I've lived in south County Dublin for 36 years and have been very happy there. My neighbours are very pleasant, but I don't have any sense of community -- and that's more my fault than anybody else's. It's the nature of the job that I've done. But doing this programme, I've realised that up there everyone is part of a cohesive community, in bereavement or in celebration. The GAA club provides the school bus and three grannies in the area are the drivers. Patsy, one of the drivers, is the priest's housekeeper, so we have a bit of crack about the cup of tea, like Mrs Doyle in Father Ted. The GAA club supports the school and the school supports the club. As a community, they are so joined and solid, it's incredible.
On Sundays after the radio show I might head off fishing and then I'll cook dinner in the evening. I do all the cooking. My wife doesn't know how lucky she is.
Once a week my three sons will come around for a meal and we'll share a bottle of wine. I enjoy listening to them. They are very decent, kindly men, but they are also very funny.
I watch telly in the evenings. I'm a sucker for the History Channel. My favourite author is Patrick O'Brian and I end up re-reading his novels. I have a very slow metabolism and I have an ability to relax like you've no idea.

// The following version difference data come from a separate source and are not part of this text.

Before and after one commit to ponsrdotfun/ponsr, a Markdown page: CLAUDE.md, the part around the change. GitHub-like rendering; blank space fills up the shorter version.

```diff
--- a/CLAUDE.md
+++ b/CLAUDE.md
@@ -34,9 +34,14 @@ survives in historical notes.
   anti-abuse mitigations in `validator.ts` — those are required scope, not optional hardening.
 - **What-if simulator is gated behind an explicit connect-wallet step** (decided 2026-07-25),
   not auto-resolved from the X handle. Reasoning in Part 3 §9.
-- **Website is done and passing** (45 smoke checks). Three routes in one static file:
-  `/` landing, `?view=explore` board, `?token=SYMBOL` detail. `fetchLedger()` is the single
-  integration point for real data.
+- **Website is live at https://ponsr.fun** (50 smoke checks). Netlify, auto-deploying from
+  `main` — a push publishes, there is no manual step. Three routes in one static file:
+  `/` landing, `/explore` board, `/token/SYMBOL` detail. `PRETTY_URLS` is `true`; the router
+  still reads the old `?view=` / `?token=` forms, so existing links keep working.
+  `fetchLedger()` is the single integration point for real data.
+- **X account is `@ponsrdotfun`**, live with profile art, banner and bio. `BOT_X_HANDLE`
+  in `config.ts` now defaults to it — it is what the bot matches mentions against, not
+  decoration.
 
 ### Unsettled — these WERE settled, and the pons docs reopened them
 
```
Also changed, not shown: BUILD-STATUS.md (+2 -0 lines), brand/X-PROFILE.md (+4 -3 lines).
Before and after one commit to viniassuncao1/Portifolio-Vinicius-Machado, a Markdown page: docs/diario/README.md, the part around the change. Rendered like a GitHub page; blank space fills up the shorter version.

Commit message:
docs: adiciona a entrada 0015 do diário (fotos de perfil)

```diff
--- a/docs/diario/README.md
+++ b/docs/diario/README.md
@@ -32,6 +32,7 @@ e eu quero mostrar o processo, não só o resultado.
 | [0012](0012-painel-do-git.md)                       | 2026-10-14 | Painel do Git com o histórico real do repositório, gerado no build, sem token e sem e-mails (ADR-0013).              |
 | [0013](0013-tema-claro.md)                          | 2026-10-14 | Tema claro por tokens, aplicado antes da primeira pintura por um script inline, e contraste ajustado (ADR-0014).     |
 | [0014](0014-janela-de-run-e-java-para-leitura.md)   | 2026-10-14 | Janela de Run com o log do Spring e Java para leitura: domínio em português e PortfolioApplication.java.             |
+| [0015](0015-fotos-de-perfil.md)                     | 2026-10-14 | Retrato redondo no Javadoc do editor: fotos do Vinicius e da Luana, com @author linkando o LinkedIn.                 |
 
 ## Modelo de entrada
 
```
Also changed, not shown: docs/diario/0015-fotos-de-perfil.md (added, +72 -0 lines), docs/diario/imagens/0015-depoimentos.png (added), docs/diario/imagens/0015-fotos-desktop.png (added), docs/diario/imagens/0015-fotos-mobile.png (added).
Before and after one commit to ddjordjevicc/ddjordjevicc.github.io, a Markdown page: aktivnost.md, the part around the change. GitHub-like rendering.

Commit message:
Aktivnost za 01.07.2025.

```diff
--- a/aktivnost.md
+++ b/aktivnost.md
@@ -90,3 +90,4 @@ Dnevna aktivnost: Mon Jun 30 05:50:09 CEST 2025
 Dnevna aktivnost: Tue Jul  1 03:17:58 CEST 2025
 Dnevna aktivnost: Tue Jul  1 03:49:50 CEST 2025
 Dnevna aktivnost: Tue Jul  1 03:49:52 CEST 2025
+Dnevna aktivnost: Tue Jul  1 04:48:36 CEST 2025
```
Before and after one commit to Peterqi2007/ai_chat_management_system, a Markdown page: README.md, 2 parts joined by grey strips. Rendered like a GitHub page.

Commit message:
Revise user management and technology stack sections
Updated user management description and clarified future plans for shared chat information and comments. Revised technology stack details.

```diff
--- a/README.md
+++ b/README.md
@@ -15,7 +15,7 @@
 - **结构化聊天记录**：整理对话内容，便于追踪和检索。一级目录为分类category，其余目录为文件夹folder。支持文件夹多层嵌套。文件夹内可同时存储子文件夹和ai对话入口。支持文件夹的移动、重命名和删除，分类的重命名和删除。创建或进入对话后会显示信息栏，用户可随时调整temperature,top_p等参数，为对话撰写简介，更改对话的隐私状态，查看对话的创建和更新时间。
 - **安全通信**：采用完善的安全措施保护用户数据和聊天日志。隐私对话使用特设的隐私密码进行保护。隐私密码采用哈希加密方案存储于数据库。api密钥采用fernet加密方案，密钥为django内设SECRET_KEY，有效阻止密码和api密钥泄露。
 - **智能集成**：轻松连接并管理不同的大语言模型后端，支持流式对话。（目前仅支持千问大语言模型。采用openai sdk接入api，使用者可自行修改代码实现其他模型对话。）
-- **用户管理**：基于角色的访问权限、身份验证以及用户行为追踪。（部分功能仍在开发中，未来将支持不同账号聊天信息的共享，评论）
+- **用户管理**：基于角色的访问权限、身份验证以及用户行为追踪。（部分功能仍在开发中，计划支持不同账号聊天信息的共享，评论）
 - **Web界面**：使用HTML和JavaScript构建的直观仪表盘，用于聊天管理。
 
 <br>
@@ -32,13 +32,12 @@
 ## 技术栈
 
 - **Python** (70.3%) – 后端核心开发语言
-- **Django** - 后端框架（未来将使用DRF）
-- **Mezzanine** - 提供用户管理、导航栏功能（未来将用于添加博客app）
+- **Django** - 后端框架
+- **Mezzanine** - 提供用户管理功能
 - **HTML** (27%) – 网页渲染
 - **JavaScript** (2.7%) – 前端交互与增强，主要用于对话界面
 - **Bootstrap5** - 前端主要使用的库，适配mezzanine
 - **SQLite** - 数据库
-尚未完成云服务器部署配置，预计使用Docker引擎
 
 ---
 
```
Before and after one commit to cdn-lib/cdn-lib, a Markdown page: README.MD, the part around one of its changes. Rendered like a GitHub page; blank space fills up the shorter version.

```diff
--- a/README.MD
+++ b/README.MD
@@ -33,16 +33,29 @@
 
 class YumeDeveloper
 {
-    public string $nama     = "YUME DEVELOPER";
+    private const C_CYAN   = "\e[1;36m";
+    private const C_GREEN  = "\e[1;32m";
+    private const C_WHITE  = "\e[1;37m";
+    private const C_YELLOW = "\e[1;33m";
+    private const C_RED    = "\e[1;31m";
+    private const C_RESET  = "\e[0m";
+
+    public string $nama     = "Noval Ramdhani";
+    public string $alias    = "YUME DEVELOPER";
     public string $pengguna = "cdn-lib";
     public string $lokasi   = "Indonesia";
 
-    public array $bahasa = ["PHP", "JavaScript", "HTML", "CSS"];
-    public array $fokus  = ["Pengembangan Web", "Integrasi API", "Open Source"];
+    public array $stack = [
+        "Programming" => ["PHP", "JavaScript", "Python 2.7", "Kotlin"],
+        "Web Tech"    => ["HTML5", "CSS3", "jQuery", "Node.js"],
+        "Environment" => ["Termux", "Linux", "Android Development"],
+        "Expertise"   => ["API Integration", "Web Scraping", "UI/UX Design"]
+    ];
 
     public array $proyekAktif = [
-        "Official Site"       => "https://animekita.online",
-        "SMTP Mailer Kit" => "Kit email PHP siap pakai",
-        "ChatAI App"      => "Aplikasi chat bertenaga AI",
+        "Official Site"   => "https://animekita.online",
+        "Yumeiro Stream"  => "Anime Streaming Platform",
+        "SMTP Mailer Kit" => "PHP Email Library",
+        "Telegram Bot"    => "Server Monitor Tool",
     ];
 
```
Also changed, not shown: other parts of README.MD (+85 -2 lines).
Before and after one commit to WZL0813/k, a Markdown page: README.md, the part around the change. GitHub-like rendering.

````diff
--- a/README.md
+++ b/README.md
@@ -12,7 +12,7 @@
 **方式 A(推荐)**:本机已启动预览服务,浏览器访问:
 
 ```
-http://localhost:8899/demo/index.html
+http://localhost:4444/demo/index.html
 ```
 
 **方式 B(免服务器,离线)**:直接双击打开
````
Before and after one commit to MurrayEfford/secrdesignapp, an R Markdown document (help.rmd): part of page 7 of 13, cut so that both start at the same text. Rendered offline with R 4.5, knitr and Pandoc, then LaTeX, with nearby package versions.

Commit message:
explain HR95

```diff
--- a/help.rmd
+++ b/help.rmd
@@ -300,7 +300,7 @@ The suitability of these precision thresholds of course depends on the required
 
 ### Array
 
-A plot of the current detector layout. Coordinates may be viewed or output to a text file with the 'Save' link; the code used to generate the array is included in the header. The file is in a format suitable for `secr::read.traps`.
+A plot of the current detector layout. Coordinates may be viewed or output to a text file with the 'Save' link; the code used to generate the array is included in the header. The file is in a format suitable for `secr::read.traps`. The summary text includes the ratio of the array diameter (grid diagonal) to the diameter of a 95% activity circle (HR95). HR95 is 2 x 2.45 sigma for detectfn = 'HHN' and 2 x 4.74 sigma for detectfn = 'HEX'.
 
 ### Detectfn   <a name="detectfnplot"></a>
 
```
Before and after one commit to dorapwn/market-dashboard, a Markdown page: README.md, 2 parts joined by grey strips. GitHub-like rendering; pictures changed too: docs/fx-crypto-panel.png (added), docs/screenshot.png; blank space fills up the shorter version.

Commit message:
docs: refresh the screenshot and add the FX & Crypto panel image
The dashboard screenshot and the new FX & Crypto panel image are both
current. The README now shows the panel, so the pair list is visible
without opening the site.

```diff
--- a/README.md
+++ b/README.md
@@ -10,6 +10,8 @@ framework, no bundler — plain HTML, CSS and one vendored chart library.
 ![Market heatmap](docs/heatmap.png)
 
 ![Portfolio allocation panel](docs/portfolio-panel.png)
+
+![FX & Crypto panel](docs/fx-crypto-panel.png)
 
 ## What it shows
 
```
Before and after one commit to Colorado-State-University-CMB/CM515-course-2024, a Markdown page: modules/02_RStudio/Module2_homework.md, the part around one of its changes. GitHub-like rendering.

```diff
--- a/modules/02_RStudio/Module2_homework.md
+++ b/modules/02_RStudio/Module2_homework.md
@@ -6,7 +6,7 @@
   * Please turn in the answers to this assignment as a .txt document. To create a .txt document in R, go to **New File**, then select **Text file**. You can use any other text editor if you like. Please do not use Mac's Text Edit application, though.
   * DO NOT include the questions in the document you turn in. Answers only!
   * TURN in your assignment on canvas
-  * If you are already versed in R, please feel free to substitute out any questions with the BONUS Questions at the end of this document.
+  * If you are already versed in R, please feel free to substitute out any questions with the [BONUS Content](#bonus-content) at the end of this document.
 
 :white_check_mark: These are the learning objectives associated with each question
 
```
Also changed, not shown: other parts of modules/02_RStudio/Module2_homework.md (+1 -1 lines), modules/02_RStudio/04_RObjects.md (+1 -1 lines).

I sleep like a log.
Derek Davis presents 'Sunday Magazine with Davis on 4' each Sunday morning from 10am-12pm on 4FM. 'Celebrity Bainisteoir', Sundays, RTE One, 6.30pm